ACP J Club. 2007 May-Jun;146:63. doi:10.7326/ACPJC-2007-146-3-063

Clinical Impact Ratings

Gastroenterology: 6 stars

Infectious Disease: 5 stars

Source Citation

Tong JL, Ran ZH, Shen J, Zhang CX, Xiao SD. Meta-analysis: the effect of supplementation with probiotics on eradication rates and adverse events during Helicobacter pylori eradication therapy. Aliment Pharmacol Ther. 2007;25:155-68. [PubMed ID: 17229240]



In patients with Helicobacter pylori infection, do probiotics improve eradication rates and reduce side effects of anti-H. pylori treatment?
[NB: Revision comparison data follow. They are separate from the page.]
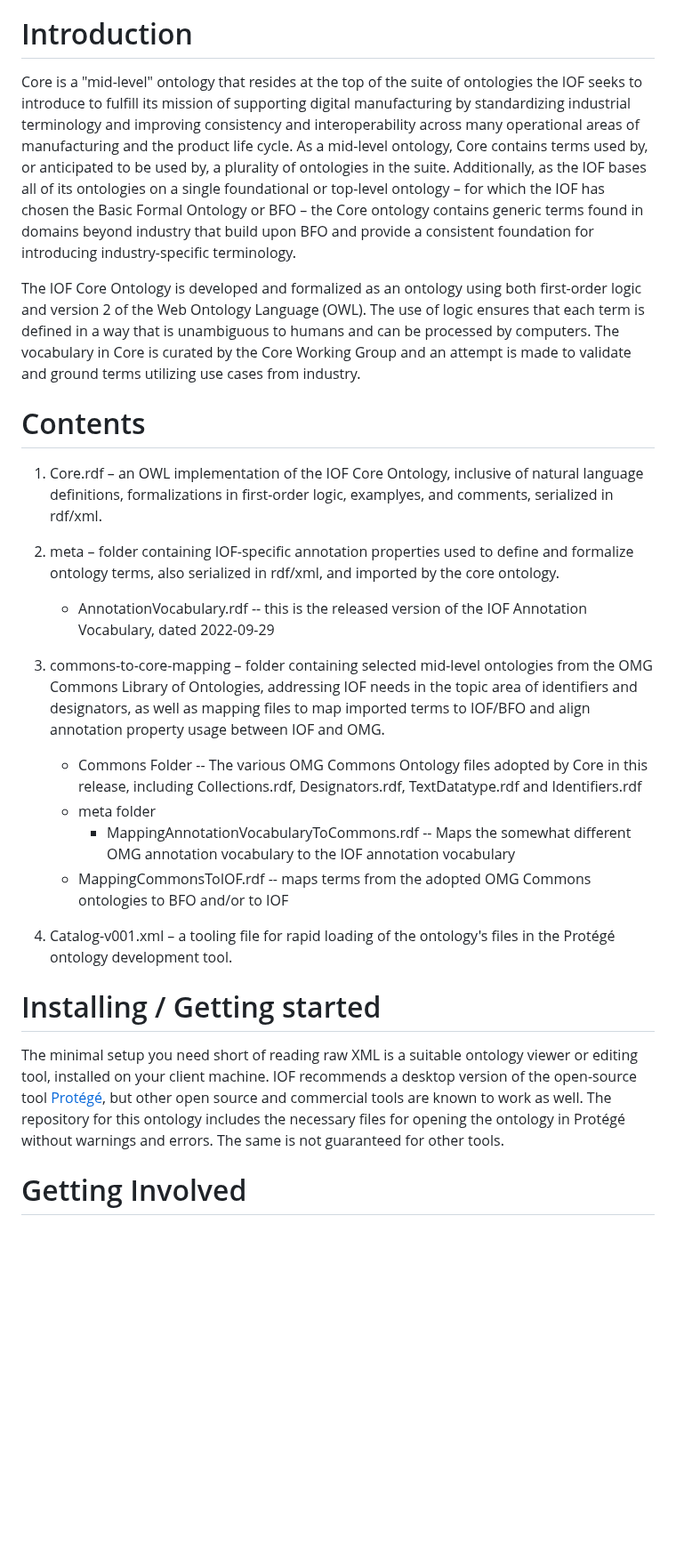
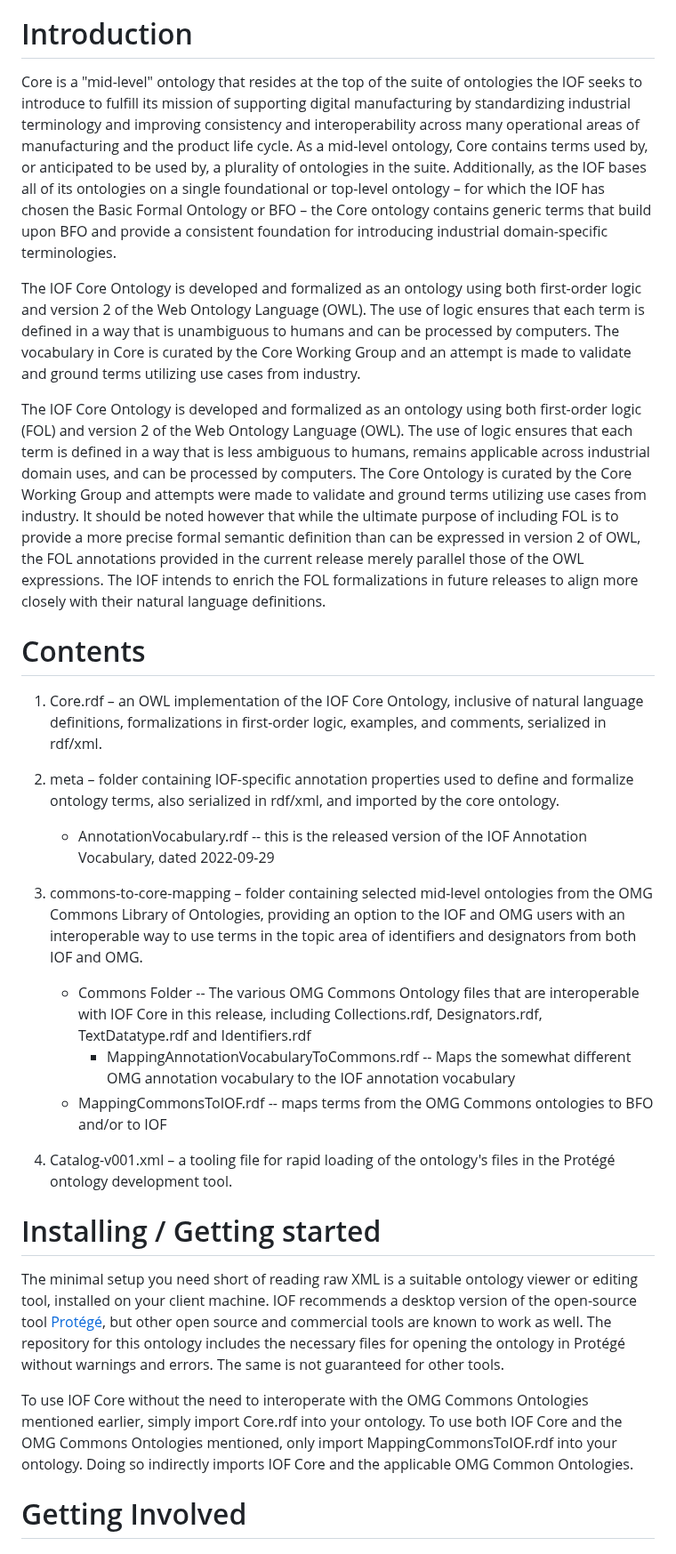
Before and after one commit to iofoundry/ontology, a Markdown page: core/README.md, the part around the change. Shown at 89% size. GitHub-like rendering; blank space fills up the shorter version.

Commit message:
Updated README.md to Reflect all of Will/Serm Inputs

```diff
--- a/core/README.md
+++ b/core/README.md
@@ -11,27 +11,30 @@ Version  1, Release 2023-01
 
 # Introduction
 
-Core is a "mid-level" ontology that resides at the top of the suite of ontologies the IOF seeks to introduce to fulfill its mission of supporting digital manufacturing by standardizing industrial terminology and improving consistency and interoperability across many operational areas of manufacturing and the product life cycle. As a mid-level ontology, Core contains terms used by, or anticipated to be used by, a plurality of ontologies in the suite. Additionally, as the IOF bases all of its ontologies on a single foundational or top-level ontology – for which the IOF has chosen the Basic Formal Ontology or BFO – the Core ontology contains generic terms found in domains beyond industry that build upon BFO and provide a consistent foundation for introducing industry-specific terminology.
+Core is a "mid-level" ontology that resides at the top of the suite of ontologies the IOF seeks to introduce to fulfill its mission of supporting digital manufacturing by standardizing industrial terminology and improving consistency and interoperability across many operational areas of manufacturing and the product life cycle. As a mid-level ontology, Core contains terms used by, or anticipated to be used by, a plurality of ontologies in the suite. Additionally, as the IOF bases all of its ontologies on a single foundational or top-level ontology – for which the IOF has chosen the Basic Formal Ontology or BFO – the Core ontology contains generic terms that build upon BFO and provide a consistent foundation for introducing industrial domain-specific terminologies.
 
 The IOF Core Ontology is developed and formalized as an ontology using both first-order logic and version 2 of the Web Ontology Language (OWL). The use of logic ensures that each term is defined in a way that is unambiguous to humans and can be processed by computers. The vocabulary in Core is curated by the Core Working Group and an attempt is made to validate and ground terms utilizing use cases from industry.
 
+The IOF Core Ontology is developed and formalized as an ontology using both first-order logic (FOL) and version 2 of the Web Ontology Language (OWL). The use of logic ensures that each term is defined in a way that is less ambiguous to humans, remains applicable across industrial domain uses, and can be processed by computers. The Core Ontology is curated by the Core Working Group and attempts were made to validate and ground terms utilizing use cases from industry. It should be noted however that while the ultimate purpose of including FOL is to provide a more precise formal semantic definition than can be expressed in version 2 of OWL, the FOL annotations provided in the current release merely parallel those of the OWL expressions. The IOF intends to enrich the FOL formalizations in future releases to align more closely with their natural language definitions.
+
 # Contents
 
-1. Core.rdf – an OWL implementation of the IOF Core Ontology, inclusive of natural language definitions, formalizations in first-order logic, examplyes, and comments, serialized in rdf/xml.
+1. Core.rdf – an OWL implementation of the IOF Core Ontology, inclusive of natural language definitions, formalizations in first-order logic, examples, and comments, serialized in rdf/xml.
 1. meta – folder containing IOF-specific annotation properties used to define and formalize ontology terms, also serialized in rdf/xml, and imported by the core ontology.
 
     * AnnotationVocabulary.rdf -- this is the released version of the IOF Annotation Vocabulary, dated 2022-09-29
-1. commons-to-core-mapping – folder containing selected mid-level ontologies from the OMG Commons Library of Ontologies, addressing IOF needs in the topic area of identifiers and designators, as well as mapping files to map imported terms to IOF/BFO and align annotation property usage between IOF and OMG.
+1. commons-to-core-mapping – folder containing selected mid-level ontologies from the OMG Commons Library of Ontologies, providing an option to the IOF and OMG users with an interoperable way to use terms in the topic area of identifiers and designators from both IOF and OMG.
 
-	* Commons Folder -- The various OMG Commons Ontology files adopted by Core in this release, including Collections.rdf, Designators.rdf, TextDatatype.rdf and Identifiers.rdf
-	* meta folder
+	* Commons Folder -- The various OMG Commons Ontology files that are interoperable with IOF Core in this release, including Collections.rdf, Designators.rdf, TextDatatype.rdf and Identifiers.rdf
 	    * MappingAnnotationVocabularyToCommons.rdf -- Maps the somewhat different OMG annotation vocabulary to the IOF annotation vocabulary
-	* MappingCommonsToIOF.rdf -- maps terms from the adopted OMG Commons ontologies to BFO and/or to IOF
+	* MappingCommonsToIOF.rdf -- maps terms from the OMG Commons ontologies to BFO and/or to IOF
 1. Catalog-v001.xml – a tooling file for rapid loading of the ontology's files in the Protégé ontology development tool.
 
 # Installing / Getting started
 
 The minimal setup you need short of reading raw XML is a suitable ontology viewer or editing tool, installed on your client machine. IOF recommends a desktop version of the open-source tool [Protégé](https://protege.stanford.edu/), but other open source and commercial tools are known to work as well. The repository for this ontology includes the necessary files for opening the ontology in Protégé without warnings and errors. The same is not guaranteed for other tools.
+
+To use IOF Core without the need to interoperate with the OMG Commons Ontologies mentioned earlier, simply import Core.rdf into your ontology. To use both IOF Core and the OMG Commons Ontologies mentioned, only import MappingCommonsToIOF.rdf into your ontology. Doing so indirectly imports IOF Core and the applicable OMG Common Ontologies.
 
 # Getting Involved
 
```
Data sources: PubMed, EMBASE/Excerpta Medica, Science Citation Index, and Chinese Biomedical Database (all to October 2006); Cochrane Controlled Trials Register (Issue 2, 2006); reference lists of retrieved articles; abstracts of major gastroenterological meetings; and authors in the field.

Study selection and assessment: Randomized controlled trials (RCTs) published in English or Chinese that compared an eradication regimen consisting of proton pump inhibitors and 2 antibiotics plus probiotics with the same eradication regimen plus placebo or no additional treatment in patients of any age who had never been treated for H. pyloriinfection. Eradication was confirmed ≥ 4 weeks after therapy by histologic testing or 13C-urea breath test. Studies evaluating these regimens as second-line treatment for previous eradication failure were included. 14 RCTs (n = 1671) met the selection criteria. Quality of individual studies was assessed with the 5-point Jadad scale.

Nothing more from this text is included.